The next 48 hours until the preliminary results were available were the longest of my life. I spent time on the Internet and there found a calculator that would tell me the positive predictive value of our original Harmony test based on my my age. It was 51%. That means that 51% of the positives that occur on that test are true positives. And that’s in isolation. We had the abnormal ultrasound findings too. In my heart, I knew it was real, and I spent much of that night and next morning weeping for my child. The brief sense of calm and respite after the amnio only lasted a few hours.
Wednesday, June 21 was the longest day of my life. I got up early to take my oldest to her YMCA swim lesson and then came home. An elderly lady patted me and asked when I was due. When I said August, she smiled broadly and asked, “how are you feeling?” I replied, “not good.” She must’ve been hard of hearing or the pool room was echoing because she just smiled a big smile again and patted my arm.
My best friend came up Tuesday night to help, and she took care of the kids while I slept away most of the day. I didn’t eat much or interact with anyone other than via text and Facebook messenger. The doctor texted to let me know that the prelim results would likely be available before noon on Thursday.
We woke early on Thursday – with the sun. I laid in bed the whole morning, waiting for the phone call. At 1030, I texted our doctor, and she said that the lab was hoping before noon. At noon, she texted me and told me that she was going to call the lab, and did she want me to call with the results or text them.
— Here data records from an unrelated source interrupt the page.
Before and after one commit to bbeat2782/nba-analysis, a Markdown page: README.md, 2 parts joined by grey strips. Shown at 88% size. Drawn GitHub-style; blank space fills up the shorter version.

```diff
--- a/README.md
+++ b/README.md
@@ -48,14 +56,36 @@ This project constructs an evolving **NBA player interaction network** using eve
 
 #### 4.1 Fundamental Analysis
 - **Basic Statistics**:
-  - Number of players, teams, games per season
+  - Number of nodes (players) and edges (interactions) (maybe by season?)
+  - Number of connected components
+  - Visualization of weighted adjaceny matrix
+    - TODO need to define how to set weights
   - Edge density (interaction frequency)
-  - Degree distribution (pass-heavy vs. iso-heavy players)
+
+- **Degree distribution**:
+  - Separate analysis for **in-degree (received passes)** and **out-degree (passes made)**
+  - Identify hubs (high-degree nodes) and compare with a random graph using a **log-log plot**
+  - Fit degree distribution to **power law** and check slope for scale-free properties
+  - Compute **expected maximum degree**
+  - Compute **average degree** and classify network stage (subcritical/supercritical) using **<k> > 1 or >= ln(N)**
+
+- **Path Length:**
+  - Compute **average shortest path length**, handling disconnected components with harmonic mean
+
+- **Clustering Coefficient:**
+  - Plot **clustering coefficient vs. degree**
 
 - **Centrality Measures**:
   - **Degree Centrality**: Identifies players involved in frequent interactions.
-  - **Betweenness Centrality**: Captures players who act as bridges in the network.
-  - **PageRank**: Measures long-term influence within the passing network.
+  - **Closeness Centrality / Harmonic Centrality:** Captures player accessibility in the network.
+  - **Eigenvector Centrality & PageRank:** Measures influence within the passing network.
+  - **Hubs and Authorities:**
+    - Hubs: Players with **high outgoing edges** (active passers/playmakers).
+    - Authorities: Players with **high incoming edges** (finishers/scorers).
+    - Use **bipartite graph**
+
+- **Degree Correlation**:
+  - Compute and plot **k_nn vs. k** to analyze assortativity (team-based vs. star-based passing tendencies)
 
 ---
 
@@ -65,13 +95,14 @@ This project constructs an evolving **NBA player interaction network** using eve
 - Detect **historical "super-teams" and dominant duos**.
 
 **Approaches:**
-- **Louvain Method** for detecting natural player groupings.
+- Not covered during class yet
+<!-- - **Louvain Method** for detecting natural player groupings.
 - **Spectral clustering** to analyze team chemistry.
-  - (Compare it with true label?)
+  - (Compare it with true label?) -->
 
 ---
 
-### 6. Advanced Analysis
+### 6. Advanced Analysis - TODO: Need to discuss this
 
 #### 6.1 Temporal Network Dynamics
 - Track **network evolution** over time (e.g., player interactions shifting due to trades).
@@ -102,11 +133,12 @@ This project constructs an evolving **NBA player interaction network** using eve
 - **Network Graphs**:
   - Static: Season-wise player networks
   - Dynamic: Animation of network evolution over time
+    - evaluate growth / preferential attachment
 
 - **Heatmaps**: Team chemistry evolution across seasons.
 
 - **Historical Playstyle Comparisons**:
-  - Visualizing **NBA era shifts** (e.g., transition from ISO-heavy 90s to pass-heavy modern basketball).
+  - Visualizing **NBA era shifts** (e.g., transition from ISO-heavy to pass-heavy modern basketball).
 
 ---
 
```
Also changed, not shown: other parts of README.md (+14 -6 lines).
I asked her to call. A few minutes later, the phone rang. My palms immediately started to sweat, and my heart was racing. Again, in my heart, I knew what we were going to hear, but I clung to the tiny possibility that we were wrong. That it was all a big awful coincidence.
I put Dr Coulson on speakerphone, and she didn’t beat around the bush. “It’s what we expected,” she said, “the test confirms trisomy 18.” My husband put his head down and began to cry. I did too, but I was controlled enough to ask her what the next step was.
She explained that we would need to make decisions about labor, delivery, interventions, etc. She would be getting us a referral to the genetics counselors, as well as to the palliative care specialists. (Palliative care. There’s a word you never want to hear associated with your soon to be born child.)
After we hung up, my husband and I laid on our bed and cried like the world had ended.
And that was 24 hours ago. It seems a lifetime has already passed.
In those 24 hours, I’ve thought of funerals – cremation or burial? Labor? Natural and let it happen how it will happen? Or controlled carefully to give him the best chance for survival (up to 35% of these babies die during labor)? Interventions to keep him alive or comfort care only? How will we know? How can we plan? Will he even make it to be born or will he die inside me? How will I work? How will I counsel distraught owners with regards to their terribly ill pets without becoming extremely emotional? How will I help people ease their pets’ suffering with the gift of euthanasia without becoming completely unglued? Will we try to have another baby after this baby is no longer with us? Is it wrong to think of that at a time like this?
I cannot foresee what the future holds, but I know this : this morning I woke up and little boy was having a party – wiggling, kicking, and hiccuping. He is here with me now. I don’t know for how long. I don’t know if I’ll ever get to meet him while he draws breath, but he is here now, and I am going to hold as tightly to that as I possibly can and let the future bring what it will bring.
And we have decided on a name: James Julian – after both his great grandfather, a St Petersburg, Florida officer killed in the line of duty, and after his father, James.